Aman Wadud, a human rights advocate and activist, practising at Gauhati High Court, has been selected for the prestigious Fulbright-Nehru Master’s Fellowship 2021-2022. Aman is well-known for defending people accused of being ‘illegal migrants’ and those who are detained in various detention centres of Assam. He will pursue LLM in the United States next year at an Ivy League Law School.
The Fulbright-Nehru Master’s Fellowships are designed for outstanding Indians to pursue a master’s degree program at select U.S. colleges and universities in the areas of Arts and Culture Management including Heritage Conservation and Museum Studies; Economics; Environmental Science/Studies; Higher Education Administration; International Affairs; International Legal Studies; Public Administration; Public Health; Urban and Regional Planning; and Women’s Studies/Gender Studies.
Speaking to The Cognate, Aman said, “My sole intention is to make a difference in the lives of people and become a voice for the voiceless, and I hope, God willing, this opportunity would add greater credibility to my work and enrich me with more knowledge on international human rights laws, using which I want to campaign against the growing statelessness in Assam and extensively litigate on it”.

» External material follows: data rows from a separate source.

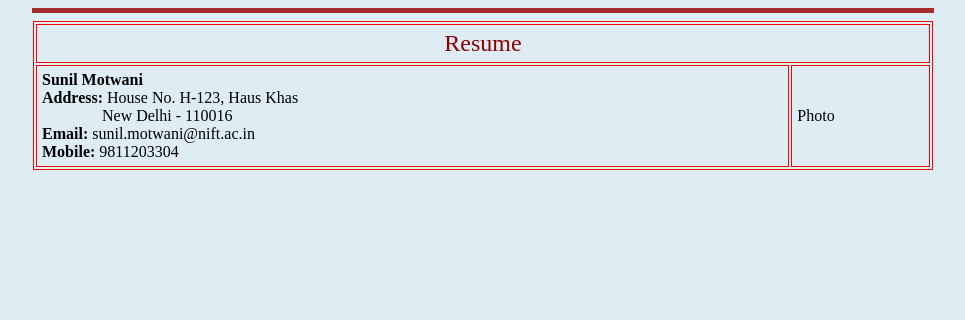
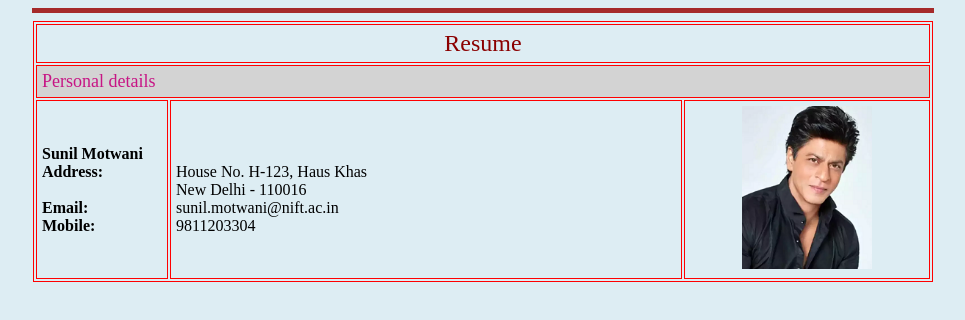
Before and after one commit to sunilmotwani/resume, a plain HTML site: page index.html in a window 1280 px wide. Shown: the whole page, without its empty margins (157-1122 px from the left). Drawn offline with Linux system fonts and the light colour scheme.

Commit message:
Add files via upload

```diff
--- a/index.html
+++ b/index.html
@@ -14,21 +14,33 @@
     <!-- Personal Details -->
     <table width="900" border="1" bordercolor="red" cellpadding="5"  align="center">
         <tr align="center">
-            <td colspan="2">
+            <td colspan="3">
             <font size="5" face="Cooper Black" color="DarkRed">Resume</font>
             </td>
         </tr>
+        <tr bgcolor="lightgrey">
+            <td colspan="3">
+            <font size="4" face="Cooper Black" color="MediumVioletRed">Personal details</font>
+            </td>
+        </tr>
         <tr>
-            <td>
+            <td width="120">
                 <b>Sunil Motwani</b>  <br>
-                <b>Address:</b>  House No. H-123, Haus Khas <br>
-                &nbsp;&nbsp;&nbsp;&nbsp;&nbsp;&nbsp;&nbsp;&nbsp;&nbsp;&nbsp;&nbsp;&nbsp;&nbsp;&nbsp;
+                <b>Address:</b>  <br>
+
+                <br>
+                <b>Email:</b>   <br>
+                <b>Mobile:</b>  <br>
+            </td>
+            <td  width="500">
+                  <br>
+                House No. H-123, Haus Khas <br>
                 New Delhi - 110016 <br>
-                <b>Email:</b>  sunil.motwani@nift.ac.in <br>
-                <b>Mobile:</b>  9811203304 <br>
+                sunil.motwani@nift.ac.in <br>
+                9811203304 <br>
             </td>
-            <td>
-                Photo
+            <td align="center">
+                <img src="srk.png" alt="Sunil Motwani" title="Sunil Motwani" width="130px">
             </td>
         </tr>
     </table>
```
Also changed, not shown: srk.png (added).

“When I come back, I want to challenge certain provisions which I think are not in confirmation with the Constitution of India. Particularly, I want to work on the stateless people in Assam and ensure that they live a dignified life”, he added.
In the past six years, Aman has fought more than 300 citizenship cases for people who have been either marked doubtful voters or declared stateless in Assam. He has extensively worked during Assam’s National Register of Citizens (NRC) process and travelled across the state to educate people about NRC. He has also been organising training programmes for lawyers who work before the Foreigners Tribunal. He recently co-founded the “Justice and Liberty Initiative”.
Speaking about his initiative, Aman said, “We provide legal aid to poor and marginalised people who cannot afford legal aid, recently we petitioned to the supreme court to release all detainees and reduce the financial bond. Earlier, the detention period was 3 years, now it’s reduced to 2 years, the financial bond of 1 lakh has been reduced to 5000. We also look after the livelihood of many former detainees”.
“As a result of this initiative, 350 people have been released, one woman had a 15-day-old daughter while she was being detained, she stayed in detention for 10 years as she couldn’t afford the security bond, now since it was reduced to 5000, it eased her release”.
Earlier this year, he was invited to speak on ‘Citizenship and Statelessness’ at the Harvard Kennedy School, Harvard Law School, Massachusetts Institute of Technology, Yale Law School and Columbia Law School, USA. During that visit, he testified before the United States Commission on International Religious Freedom at Capitol Hill, Washington, on its hearing on Citizenship Laws.
As the news of his selection for Fulbright-Nehru Master’s Fellowship broke, Aman was flooded with congratulatory messages. “I’m overwhelmed by the response and wishes from everyone, I hope this inspires and encourages more people to work towards creating a better society”, Aman said.